This study evaluated the actual barriers (hereafter called “discouragements,” or “D’s” for short) and enhancements (hereafter called “inducements,” or “I’s” for short) for students nationwide who are in academic transition from associate-degree to baccalaureate-degree status in nursing.
Karen Gorton and Kathleen LaSala are recipients of a STTI/Chamberlain College of Nursing Education Research Grant.
The Sigma Theta Tau International grant application that funded this research, in whole or in part, was completed by the applicant and peer-reviewed prior to the award of the STTI grant. No further peer-review has taken place upon the completion of the STTI grant final report and its appearance in this repository.
|Review Type||None: Sigma Grant Recipient Report|
|Research Approach||Pilot/Exploratory Study|
|Keywords||RN to BS/BSN;
|CINAHL Subject(s)||Education, Post-RN;
|MESH Subject(s)||Education, Nursing, Baccalaureate|
|MESH Subject(s)||Education, Nursing, Baccalaureate|
All rights reserved by the author(s) and/or publisher(s) listed in this item record unless relinquished in whole or part by a rights notation or a Creative Commons License present in this item record.
All permission requests should be directed accordingly and not to the Sigma Repository.
All submitting authors or publishers have affirmed that when using material in their work where they do not own copyright, they have obtained permission of the copyright holder prior to submission and the rights holder has been acknowledged as necessary.
The following license files are associated with this item:
Showing items related by title, author, creator and subjects.

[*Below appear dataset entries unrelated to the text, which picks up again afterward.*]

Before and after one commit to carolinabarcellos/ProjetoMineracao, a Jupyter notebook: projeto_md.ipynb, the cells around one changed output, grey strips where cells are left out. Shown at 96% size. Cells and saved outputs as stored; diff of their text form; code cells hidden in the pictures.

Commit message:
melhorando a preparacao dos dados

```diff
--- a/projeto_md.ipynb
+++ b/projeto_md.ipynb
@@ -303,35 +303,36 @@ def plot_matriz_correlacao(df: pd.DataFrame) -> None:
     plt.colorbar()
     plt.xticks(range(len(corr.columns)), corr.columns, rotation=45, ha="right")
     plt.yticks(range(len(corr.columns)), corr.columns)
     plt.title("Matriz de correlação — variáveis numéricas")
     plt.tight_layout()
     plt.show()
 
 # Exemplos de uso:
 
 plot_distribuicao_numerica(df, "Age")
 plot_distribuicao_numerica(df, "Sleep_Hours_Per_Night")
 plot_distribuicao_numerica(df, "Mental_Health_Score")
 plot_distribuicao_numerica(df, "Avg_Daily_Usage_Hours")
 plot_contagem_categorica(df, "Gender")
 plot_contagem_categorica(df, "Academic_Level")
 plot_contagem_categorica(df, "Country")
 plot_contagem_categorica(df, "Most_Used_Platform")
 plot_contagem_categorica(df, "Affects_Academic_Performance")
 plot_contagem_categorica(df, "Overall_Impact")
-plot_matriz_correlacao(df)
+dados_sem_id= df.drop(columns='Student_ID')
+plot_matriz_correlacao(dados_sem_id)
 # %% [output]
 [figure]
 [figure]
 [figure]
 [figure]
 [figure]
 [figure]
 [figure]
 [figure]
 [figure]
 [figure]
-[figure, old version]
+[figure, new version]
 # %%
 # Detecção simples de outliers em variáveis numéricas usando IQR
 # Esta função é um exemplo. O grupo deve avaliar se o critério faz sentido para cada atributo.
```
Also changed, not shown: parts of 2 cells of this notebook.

Inducements and discouragements for students transitioning from associate degree to baccalaureate degree in nursing: A national study Gorton, Karen L.; LaSala, Kathleen B. (2016-03-21)Session presented on Monday, November 9, 2015 and Tuesday, November 10, 2015: The call to educate more nurses at the baccalaureate level of education has been made (IOM, 2011). Accomplishing this requires innovative access ...

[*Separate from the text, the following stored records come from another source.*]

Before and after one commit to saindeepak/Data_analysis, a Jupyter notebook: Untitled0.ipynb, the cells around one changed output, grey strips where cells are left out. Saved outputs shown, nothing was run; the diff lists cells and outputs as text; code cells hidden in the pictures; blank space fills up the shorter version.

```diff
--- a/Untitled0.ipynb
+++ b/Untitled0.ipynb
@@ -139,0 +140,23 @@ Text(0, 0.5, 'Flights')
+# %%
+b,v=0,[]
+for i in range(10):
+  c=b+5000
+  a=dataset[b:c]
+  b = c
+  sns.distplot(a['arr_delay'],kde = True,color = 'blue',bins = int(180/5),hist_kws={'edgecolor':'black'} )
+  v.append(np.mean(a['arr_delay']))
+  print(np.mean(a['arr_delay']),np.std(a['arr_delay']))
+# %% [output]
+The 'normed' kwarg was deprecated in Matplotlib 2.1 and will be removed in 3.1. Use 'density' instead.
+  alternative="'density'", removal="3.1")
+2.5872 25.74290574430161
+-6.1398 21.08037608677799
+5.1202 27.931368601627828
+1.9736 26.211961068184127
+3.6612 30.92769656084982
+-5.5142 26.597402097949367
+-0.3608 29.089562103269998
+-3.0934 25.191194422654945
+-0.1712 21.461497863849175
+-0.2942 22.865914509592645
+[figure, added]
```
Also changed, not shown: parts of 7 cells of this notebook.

The relationship between selected variables and the National Council Licensure Examination for Registered Nurses: A comparative analysis of pass/fail performance for traditional and second-degree baccalaureate students Englert, Nadine CozzoThis retrospective study was conducted to examine the relationship between selected variables and performance on the National Council Licensure Examination for Registered Nurses (NCLEX-RN). Data were collected from one ...
National Council Licensure Examination for Registered Nurses (NCLEX-RN®) success: Perceptions of accelerated second-degree Bachelor of Science in nursing students Brzoza, Vicki L.Most of the 50 states in the United States (U.S.) will experience a significant nursing shortage by the year 2030. Research finds that a bachelor of science in nursing (BSN) workforce is associated with better outcomes, ...

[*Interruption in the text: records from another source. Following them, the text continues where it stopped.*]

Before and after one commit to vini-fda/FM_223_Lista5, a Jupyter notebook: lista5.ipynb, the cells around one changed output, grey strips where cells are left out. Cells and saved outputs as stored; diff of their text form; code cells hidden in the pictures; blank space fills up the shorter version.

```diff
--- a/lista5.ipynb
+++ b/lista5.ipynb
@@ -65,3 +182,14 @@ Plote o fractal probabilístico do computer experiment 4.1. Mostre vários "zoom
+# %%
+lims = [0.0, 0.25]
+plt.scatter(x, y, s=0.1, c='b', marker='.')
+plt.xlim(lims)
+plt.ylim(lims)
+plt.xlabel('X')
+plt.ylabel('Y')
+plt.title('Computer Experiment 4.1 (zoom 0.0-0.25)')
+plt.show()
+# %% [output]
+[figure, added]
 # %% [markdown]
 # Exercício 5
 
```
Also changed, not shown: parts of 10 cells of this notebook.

A comparative analysis of demographic and academic characteristics and NCLEX-RN passing among urban and rural campus students in a Midwest associate degree nursing program Nacos-Burds, Kathleen J.A retrospective study was initiated to determine: (1) the predictive relationship between demographic and academic variables and NCLEX-RN success; and (2) if there were significant differences between urban and rural nursing ...
Predicting success for nontraditional students in an evening/weekend associate degree in nursing program Canillas-Dufau, Tori L.The purpose of this research was to, (a) identify and describe the nontraditional population of adult learners served in the Evening/Weekend Associate Degree in Nursing (ADN) Program at Mount St. Mary's College, and, ...